Staying put: Professor wins grant to explore alternatives to the Great Migration narrative
Amanda Russhell Wallace, assistant professor of art at Connecticut College, has received a research and development grant from the prestigious Graham Foundation for Advanced Studies in the Fine Arts.
The $6,500 grant will support Wallace’s lens-based project, “The East Texas Oilfield as an Architecture of Memento Mori,” which relates to the Great Migration narrative, characterized by Black Americans fleeing the South for better lives in Northern cities during the early 20th century.
Wallace, who joined the Connecticut College faculty in 2020, is a lens-based multimedia artist who specializes in digital photography and time-based media. Her work has been featured in a variety of venues including the Wattis Institute for Contemporary Arts, El Museu Valencià de la Il·lustració i de la Modernitat (MuVIM), Newark Museum of Art, Flux Factory and the Massachusetts Museum of Contemporary Art (MASS MoCA). Wallace also previously received the 2020 Center for Documentary Studies at Duke University Documentary Essay Prize for her series, “Mourning Breaks,” a project that ties together poetry and family photography.
Wallace’s newest work focuses on the Black Americans who stayed to participate in the East Texas oil boom, as proved through names found on headstones in a cemetery in Tatum, Texas, which corresponded to names found on land and property records.
“This project proposes an alternative to the Great Migration narrative by conflating the open and expansive architectural structures of the East Texas oilfield and the often secluded, rural cemeteries,” said Wallace.
“A key question for me is: What did some Black Americans remaining in the South hope to gain via participation in the oil boom and/or intrastate migration?

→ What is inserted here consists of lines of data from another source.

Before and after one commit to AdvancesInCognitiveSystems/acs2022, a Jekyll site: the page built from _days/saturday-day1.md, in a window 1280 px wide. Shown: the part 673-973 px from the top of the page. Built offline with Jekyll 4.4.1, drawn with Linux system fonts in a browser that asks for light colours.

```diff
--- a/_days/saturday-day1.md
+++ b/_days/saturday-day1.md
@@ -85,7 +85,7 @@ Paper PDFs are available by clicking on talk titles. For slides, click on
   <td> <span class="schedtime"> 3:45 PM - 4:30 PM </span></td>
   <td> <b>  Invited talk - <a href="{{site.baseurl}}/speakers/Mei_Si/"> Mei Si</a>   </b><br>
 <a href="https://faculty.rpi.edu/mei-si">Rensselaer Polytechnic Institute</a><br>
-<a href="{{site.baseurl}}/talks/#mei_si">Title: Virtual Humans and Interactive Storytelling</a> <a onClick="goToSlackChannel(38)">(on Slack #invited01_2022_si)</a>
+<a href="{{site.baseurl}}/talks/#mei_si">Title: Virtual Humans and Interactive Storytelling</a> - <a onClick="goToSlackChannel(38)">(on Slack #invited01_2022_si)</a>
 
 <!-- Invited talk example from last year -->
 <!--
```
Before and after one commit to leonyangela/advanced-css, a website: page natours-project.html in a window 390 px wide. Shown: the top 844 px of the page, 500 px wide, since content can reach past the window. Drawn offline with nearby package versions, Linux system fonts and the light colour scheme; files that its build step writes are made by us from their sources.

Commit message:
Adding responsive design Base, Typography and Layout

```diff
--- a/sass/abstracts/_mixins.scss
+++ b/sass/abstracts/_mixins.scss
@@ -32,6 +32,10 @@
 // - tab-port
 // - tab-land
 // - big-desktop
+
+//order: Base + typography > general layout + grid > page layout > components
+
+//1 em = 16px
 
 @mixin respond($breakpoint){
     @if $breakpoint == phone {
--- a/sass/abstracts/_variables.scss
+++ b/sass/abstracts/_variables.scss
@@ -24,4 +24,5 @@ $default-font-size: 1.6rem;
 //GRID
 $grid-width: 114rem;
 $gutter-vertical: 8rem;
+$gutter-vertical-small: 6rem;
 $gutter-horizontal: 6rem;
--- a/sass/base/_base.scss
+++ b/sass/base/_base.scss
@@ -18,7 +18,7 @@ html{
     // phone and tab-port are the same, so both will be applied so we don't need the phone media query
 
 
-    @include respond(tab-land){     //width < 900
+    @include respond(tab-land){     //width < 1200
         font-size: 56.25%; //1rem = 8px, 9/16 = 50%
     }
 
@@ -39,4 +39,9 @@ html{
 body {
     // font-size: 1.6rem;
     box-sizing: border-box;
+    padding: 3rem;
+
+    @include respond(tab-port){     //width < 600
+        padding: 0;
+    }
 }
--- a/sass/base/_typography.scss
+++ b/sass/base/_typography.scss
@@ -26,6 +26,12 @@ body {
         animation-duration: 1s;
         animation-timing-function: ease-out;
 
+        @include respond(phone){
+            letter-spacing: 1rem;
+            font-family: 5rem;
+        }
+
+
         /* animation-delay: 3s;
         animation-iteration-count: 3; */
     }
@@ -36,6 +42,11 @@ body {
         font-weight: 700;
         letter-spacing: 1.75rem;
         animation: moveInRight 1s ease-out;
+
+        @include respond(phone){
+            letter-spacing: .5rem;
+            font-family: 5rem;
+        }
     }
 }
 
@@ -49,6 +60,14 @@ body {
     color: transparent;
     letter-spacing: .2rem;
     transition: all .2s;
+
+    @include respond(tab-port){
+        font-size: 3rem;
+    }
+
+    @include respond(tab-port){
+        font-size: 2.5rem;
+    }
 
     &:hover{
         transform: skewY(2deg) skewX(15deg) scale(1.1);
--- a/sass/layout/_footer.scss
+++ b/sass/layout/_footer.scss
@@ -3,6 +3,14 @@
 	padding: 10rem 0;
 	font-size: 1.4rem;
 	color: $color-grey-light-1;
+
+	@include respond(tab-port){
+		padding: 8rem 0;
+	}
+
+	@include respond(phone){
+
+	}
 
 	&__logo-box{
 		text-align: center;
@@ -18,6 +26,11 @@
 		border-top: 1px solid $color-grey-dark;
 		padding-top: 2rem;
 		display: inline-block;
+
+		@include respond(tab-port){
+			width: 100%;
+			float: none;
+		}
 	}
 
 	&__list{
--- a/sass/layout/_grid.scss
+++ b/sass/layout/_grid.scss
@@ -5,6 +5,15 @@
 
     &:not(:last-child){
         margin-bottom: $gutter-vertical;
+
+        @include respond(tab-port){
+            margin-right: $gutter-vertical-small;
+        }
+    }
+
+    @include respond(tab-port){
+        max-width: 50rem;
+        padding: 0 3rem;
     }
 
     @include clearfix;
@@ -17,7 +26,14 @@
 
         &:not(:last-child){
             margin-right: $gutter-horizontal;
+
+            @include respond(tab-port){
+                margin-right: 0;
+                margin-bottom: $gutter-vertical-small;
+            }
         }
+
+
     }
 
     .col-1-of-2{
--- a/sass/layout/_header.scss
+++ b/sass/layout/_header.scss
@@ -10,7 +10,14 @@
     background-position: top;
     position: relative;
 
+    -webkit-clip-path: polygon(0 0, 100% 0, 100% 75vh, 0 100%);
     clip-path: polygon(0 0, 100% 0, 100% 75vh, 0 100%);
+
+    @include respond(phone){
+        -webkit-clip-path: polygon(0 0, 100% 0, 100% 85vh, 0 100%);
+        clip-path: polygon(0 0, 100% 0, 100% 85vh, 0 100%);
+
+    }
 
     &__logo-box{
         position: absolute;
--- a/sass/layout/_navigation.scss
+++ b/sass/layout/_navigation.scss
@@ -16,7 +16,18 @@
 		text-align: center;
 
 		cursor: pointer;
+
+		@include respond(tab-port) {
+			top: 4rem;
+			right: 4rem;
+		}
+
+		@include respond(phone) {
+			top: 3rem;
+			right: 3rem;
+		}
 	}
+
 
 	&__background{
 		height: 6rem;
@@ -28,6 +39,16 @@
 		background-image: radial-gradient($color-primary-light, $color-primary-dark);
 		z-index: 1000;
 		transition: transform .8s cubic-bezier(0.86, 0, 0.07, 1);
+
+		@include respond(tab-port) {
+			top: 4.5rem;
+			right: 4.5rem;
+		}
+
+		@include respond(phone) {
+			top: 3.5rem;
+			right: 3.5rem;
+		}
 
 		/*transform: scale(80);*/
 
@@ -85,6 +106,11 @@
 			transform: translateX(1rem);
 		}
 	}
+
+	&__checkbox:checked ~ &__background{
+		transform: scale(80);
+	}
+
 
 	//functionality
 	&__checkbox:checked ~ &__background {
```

I am interested in the blindsided, residual aftermath culturally, socially, geographically and economically of the East Texas oilfield boom during the early 20th century on Black families.”
Wallace envisions the resulting research to “inform a multimedia project that experimentally reimagines via historical collaging a particular intrastate landscape during and after the Great Migration.”
“I am pleased to have this support from the Graham Foundation because the unearthed information will expand upon my ongoing work related to Texas. And of course, it will be great for the work to reach a wider audience, especially Black Americans who might be unfamiliar [with this history].”
Founded in 1956, the Graham Foundation for Advanced Studies in the Fine Arts fosters the development and exchange of diverse and challenging ideas about architecture and its role in the arts, culture and society.
To learn more about Wallace’s work, visit her website.
- By Amanda Sanders ’22